Dr. Marissa Levine, the director of the University of South Florida Center for Leadership in Public Health Practice is not surprised the variant is present in Florida.

"We are a very interconnected world, and as you saw, people travel," she said.

She says it appears the omicron variant's mutations make it easier to transmit, though it is still unclear how sick it makes people, whether it can get around vaccines, or if reinfections will occur more frequently.

"The preliminary data demonstrates not necessarily a more serious disease," said Levine. "But we don't know that for sure because a lot of the early cases were among younger population."

That's why she says shots and boosters are even more important now. 

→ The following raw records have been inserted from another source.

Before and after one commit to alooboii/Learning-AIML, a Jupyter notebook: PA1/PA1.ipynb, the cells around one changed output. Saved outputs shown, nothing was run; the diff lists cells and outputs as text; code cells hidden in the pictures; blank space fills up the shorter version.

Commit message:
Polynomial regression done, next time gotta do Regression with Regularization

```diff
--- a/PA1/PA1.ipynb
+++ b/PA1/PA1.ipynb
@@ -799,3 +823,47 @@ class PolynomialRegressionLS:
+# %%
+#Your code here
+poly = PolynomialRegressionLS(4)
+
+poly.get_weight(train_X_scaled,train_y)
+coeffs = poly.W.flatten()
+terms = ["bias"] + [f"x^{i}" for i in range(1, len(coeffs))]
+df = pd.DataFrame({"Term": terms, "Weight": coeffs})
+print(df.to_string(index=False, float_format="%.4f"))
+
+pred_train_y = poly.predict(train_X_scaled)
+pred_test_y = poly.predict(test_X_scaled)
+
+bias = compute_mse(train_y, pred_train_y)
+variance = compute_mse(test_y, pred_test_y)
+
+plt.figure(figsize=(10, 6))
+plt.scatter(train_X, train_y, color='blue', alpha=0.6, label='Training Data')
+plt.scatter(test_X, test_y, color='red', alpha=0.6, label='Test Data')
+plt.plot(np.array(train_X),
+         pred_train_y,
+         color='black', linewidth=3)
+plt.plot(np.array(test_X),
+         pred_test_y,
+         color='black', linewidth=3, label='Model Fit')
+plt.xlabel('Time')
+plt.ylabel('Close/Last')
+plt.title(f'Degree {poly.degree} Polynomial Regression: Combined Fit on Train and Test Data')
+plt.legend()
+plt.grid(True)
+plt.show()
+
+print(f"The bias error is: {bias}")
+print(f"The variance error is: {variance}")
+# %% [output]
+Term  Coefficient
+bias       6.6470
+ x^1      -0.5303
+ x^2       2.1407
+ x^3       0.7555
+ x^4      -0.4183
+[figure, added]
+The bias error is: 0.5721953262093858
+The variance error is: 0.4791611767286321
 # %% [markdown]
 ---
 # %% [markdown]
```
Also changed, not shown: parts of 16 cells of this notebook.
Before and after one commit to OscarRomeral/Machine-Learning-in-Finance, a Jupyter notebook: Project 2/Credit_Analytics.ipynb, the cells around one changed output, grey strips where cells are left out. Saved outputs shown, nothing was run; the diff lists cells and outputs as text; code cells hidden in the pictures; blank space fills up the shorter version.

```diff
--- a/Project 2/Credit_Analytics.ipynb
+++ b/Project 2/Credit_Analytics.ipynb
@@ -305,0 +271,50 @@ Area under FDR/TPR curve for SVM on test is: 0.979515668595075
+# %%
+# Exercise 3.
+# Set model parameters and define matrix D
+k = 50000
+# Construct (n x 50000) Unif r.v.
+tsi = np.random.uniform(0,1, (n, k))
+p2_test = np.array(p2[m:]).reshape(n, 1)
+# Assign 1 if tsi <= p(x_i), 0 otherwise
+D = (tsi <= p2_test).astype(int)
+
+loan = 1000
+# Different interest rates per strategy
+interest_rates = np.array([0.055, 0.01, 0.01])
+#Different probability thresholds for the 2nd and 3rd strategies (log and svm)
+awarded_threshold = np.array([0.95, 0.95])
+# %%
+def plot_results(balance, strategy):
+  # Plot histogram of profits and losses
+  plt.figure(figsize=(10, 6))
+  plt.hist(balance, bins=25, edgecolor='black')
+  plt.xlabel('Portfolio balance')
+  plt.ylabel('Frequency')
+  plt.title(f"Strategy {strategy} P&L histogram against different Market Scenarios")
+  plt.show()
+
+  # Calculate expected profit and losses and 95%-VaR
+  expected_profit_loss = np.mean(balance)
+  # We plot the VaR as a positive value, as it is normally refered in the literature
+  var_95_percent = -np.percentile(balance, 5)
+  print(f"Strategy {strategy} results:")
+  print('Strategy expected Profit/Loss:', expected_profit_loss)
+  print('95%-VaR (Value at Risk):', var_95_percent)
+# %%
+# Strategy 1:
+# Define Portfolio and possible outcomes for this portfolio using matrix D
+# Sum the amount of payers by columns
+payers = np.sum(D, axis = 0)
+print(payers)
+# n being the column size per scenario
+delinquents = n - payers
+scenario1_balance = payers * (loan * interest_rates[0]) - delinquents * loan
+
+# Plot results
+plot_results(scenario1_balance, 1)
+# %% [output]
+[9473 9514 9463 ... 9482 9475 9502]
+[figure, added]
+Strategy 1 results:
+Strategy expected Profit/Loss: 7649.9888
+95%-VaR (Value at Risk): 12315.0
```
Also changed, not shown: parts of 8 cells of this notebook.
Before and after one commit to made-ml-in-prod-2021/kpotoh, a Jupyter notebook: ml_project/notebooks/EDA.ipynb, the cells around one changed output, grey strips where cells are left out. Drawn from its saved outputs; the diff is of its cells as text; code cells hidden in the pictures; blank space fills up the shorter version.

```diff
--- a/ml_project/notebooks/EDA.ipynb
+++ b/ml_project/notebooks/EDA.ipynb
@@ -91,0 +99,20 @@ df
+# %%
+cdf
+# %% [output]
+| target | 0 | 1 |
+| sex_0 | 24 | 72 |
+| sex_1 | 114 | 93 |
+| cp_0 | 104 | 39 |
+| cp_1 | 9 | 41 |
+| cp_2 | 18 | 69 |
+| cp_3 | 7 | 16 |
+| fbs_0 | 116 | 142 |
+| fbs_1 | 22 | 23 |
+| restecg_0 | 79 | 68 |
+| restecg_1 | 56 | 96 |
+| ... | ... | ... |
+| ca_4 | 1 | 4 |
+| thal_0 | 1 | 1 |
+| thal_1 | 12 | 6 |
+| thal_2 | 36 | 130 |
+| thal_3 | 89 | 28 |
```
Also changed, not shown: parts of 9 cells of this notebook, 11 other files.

Right now, 60% of Americans are considered fully vaccinated, with only about 24% of those having received booster doses.

"It is really ramping up our whole immune system to be able to respond," said Levine. "It might have better capability to respond to things that are different like omicron."

The key, she says, is keeping an eye on our local data, especially when it comes to hospitalizations. 

New case positivity is at about 2.5% statewide, but new cases did tick up slightly, from about 9,600 to almost 11,000, last week.

"Whatever is circulating is likely going to continue to circulate," said Levine. "We need to watch very carefully to see if numbers go up, but more importantly, if hospitalizations go up, because I think that is a more reliable number at this point."